TASK INPUT:
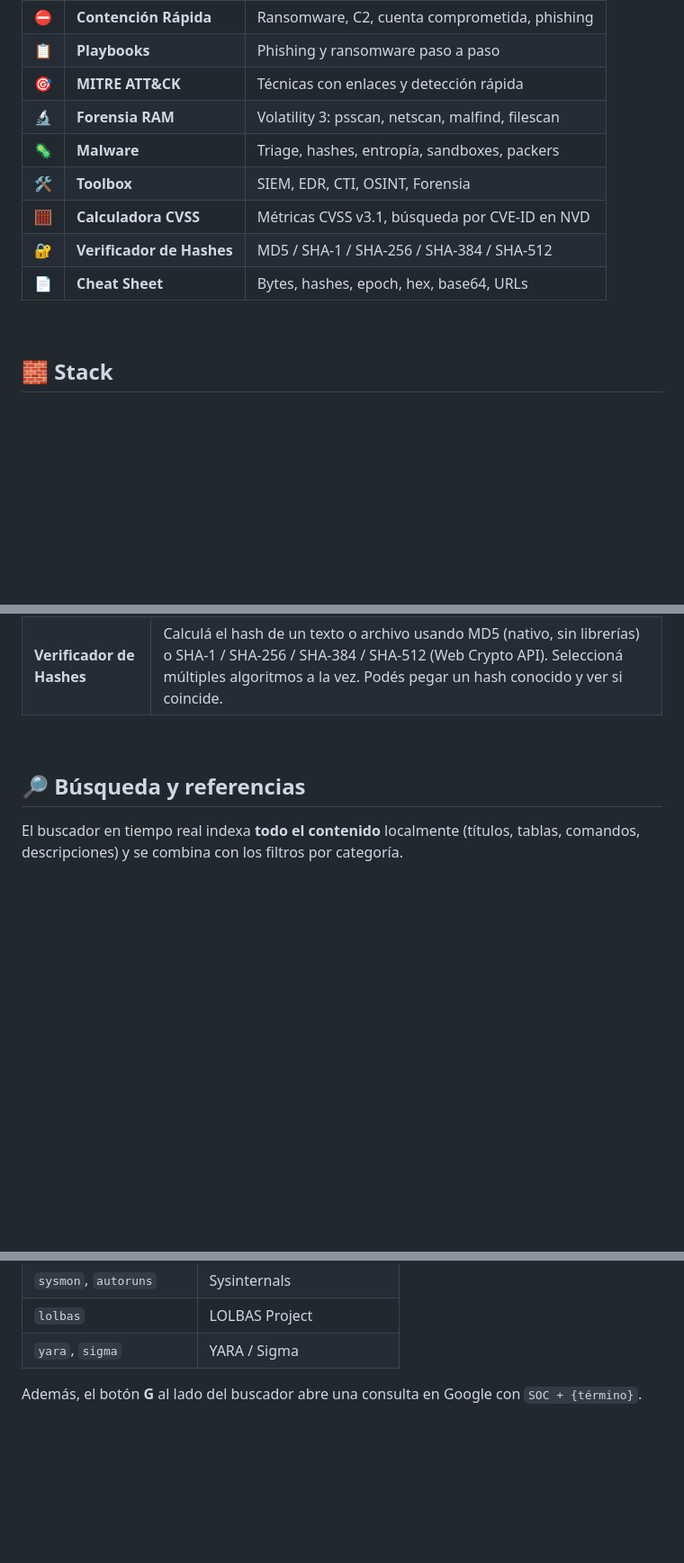
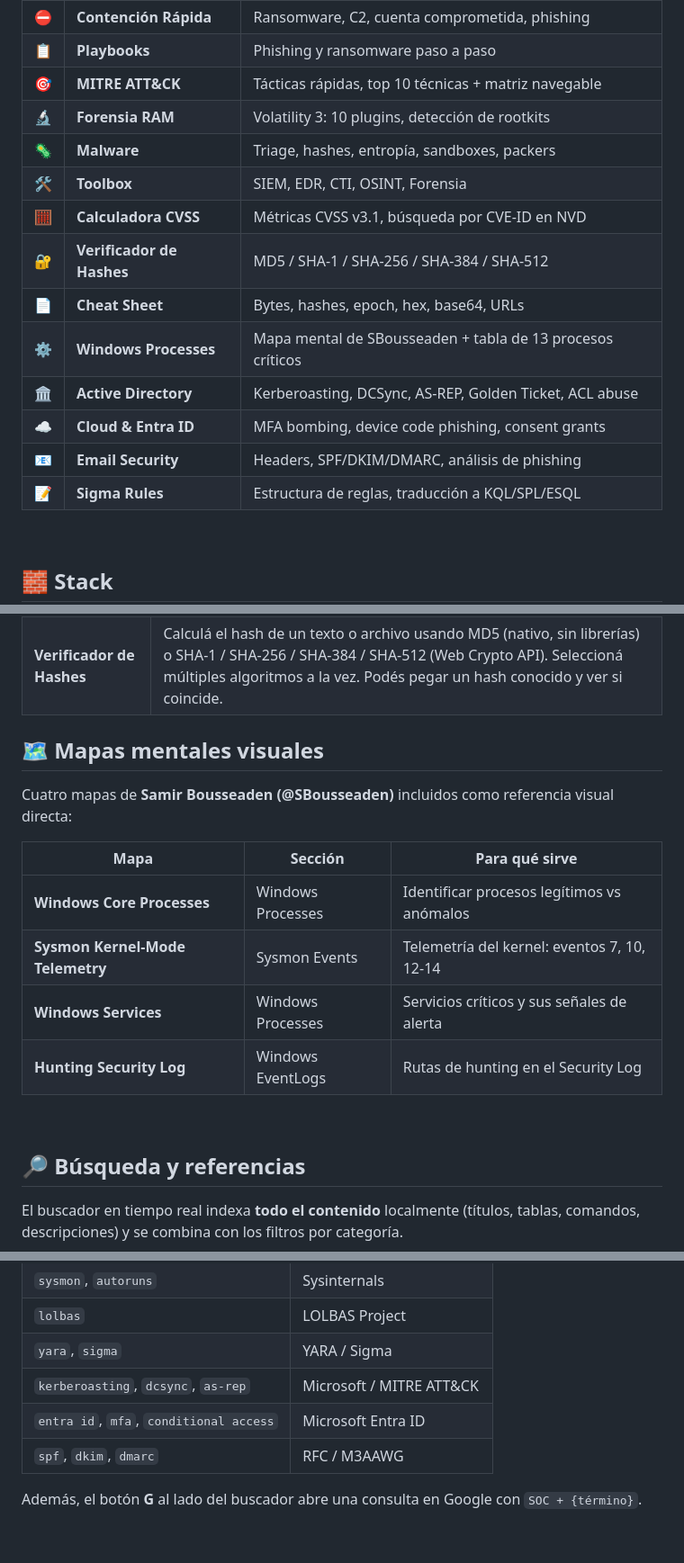
Before and after one commit to Pelaaledesma/soc-guide, a Markdown page: README.md, 3 parts joined by grey strips. Shown at 90% size. GitHub-like rendering; blank space fills up the shorter version.

```diff
--- a/README.md
+++ b/README.md
@@ -68,13 +73,18 @@ Las **19 secciones** cubren el espectro completo de SOC Analytics:
 | ⚡ | **Queries SIEM** | KQL (Sentinel), SPL (Splunk), ESQL (Elastic) |
 | ⛔ | **Contención Rápida** | Ransomware, C2, cuenta comprometida, phishing |
 | 📋 | **Playbooks** | Phishing y ransomware paso a paso |
-| 🎯 | **MITRE ATT&CK** | Técnicas con enlaces y detección rápida |
-| 🔬 | **Forensia RAM** | Volatility 3: psscan, netscan, malfind, filescan |
+| 🎯 | **MITRE ATT&CK** | Tácticas rápidas, top 10 técnicas + matriz navegable |
+| 🔬 | **Forensia RAM** | Volatility 3: 10 plugins, detección de rootkits |
 | 🦠 | **Malware** | Triage, hashes, entropía, sandboxes, packers |
 | 🛠️ | **Toolbox** | SIEM, EDR, CTI, OSINT, Forensia |
 | 🧮 | **Calculadora CVSS** | Métricas CVSS v3.1, búsqueda por CVE-ID en NVD |
 | 🔐 | **Verificador de Hashes** | MD5 / SHA-1 / SHA-256 / SHA-384 / SHA-512 |
 | 📄 | **Cheat Sheet** | Bytes, hashes, epoch, hex, base64, URLs |
+| ⚙️ | **Windows Processes** | Mapa mental de SBousseaden + tabla de 13 procesos críticos |
+| 🏛️ | **Active Directory** | Kerberoasting, DCSync, AS-REP, Golden Ticket, ACL abuse |
+| ☁️ | **Cloud & Entra ID** | MFA bombing, device code phishing, consent grants |
+| 📧 | **Email Security** | Headers, SPF/DKIM/DMARC, análisis de phishing |
+| 📝 | **Sigma Rules** | Estructura de reglas, traducción a KQL/SPL/ESQL |
 
 <br>
 
@@ -144,6 +155,17 @@ Dos herramientas integradas como secciones dinámicas con React:
 | **Calculadora CVSS v3.1** | Seleccioná métricas (AV, AC, PR, UI, S, C, I, A) con pills interactivos, o pegá un vector string completo. También podés **buscar un CVE-ID real** (ej: `CVE-2024-21626`) que consulta la API pública de NVD y auto-completa las métricas. Score, severidad, vector, impacto y explotabilidad se actualizan en vivo con barra visual. |
 | **Verificador de Hashes** | Calculá el hash de un texto o archivo usando MD5 (nativo, sin librerías) o SHA-1 / SHA-256 / SHA-384 / SHA-512 (Web Crypto API). Seleccioná múltiples algoritmos a la vez. Podés pegar un hash conocido y ver si coincide. |
 
+## 🗺️ Mapas mentales visuales
+
+Cuatro mapas de **Samir Bousseaden (@SBousseaden)** incluidos como referencia visual directa:
+
+| Mapa | Sección | Para qué sirve |
+|---|---|---|
+| **Windows Core Processes** | Windows Processes | Identificar procesos legítimos vs anómalos |
+| **Sysmon Kernel-Mode Telemetry** | Sysmon Events | Telemetría del kernel: eventos 7, 10, 12-14 |
+| **Windows Services** | Windows Processes | Servicios críticos y sus señales de alerta |
+| **Hunting Security Log** | Windows EventLogs | Rutas de hunting en el Security Log |
+
 <br>
 
 ## 🔎 Búsqueda y referencias
@@ -162,6 +184,9 @@ Cuando encontrás un tema, el panel **📎 Referencias externas** te da acceso d
 | `sysmon`, `autoruns` | Sysinternals |
 | `lolbas` | LOLBAS Project |
 | `yara`, `sigma` | YARA / Sigma |
+| `kerberoasting`, `dcsync`, `as-rep` | Microsoft / MITRE ATT&CK |
+| `entra id`, `mfa`, `conditional access` | Microsoft Entra ID |
+| `spf`, `dkim`, `dmarc` | RFC / M3AAWG |
 
 Además, el botón **G** al lado del buscador abre una consulta en Google con `SOC + {término}`.
 
```
Also changed, not shown: other parts of README.md (+12 -6 lines).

THE TASK: Each line in the listing above that includes the word "CVSS" needs to be copied out.

ANSWER SPACE:
 | 🧮 | **Calculadora CVSS** | Métricas CVSS v3.1, búsqueda por CVE-ID en NVD |
 | **Calculadora CVSS v3.1** | Seleccioná métricas (AV, AC, PR, UI, S, C, I, A) con pills interactivos, o pegá un vector string completo. También podés **buscar un CVE-ID real** (ej: `CVE-2024-21626`) que consulta la API pública de NVD y auto-completa las métricas. Score, severidad, vector, impacto y explotabilidad se actualizan en vivo con barra visual. |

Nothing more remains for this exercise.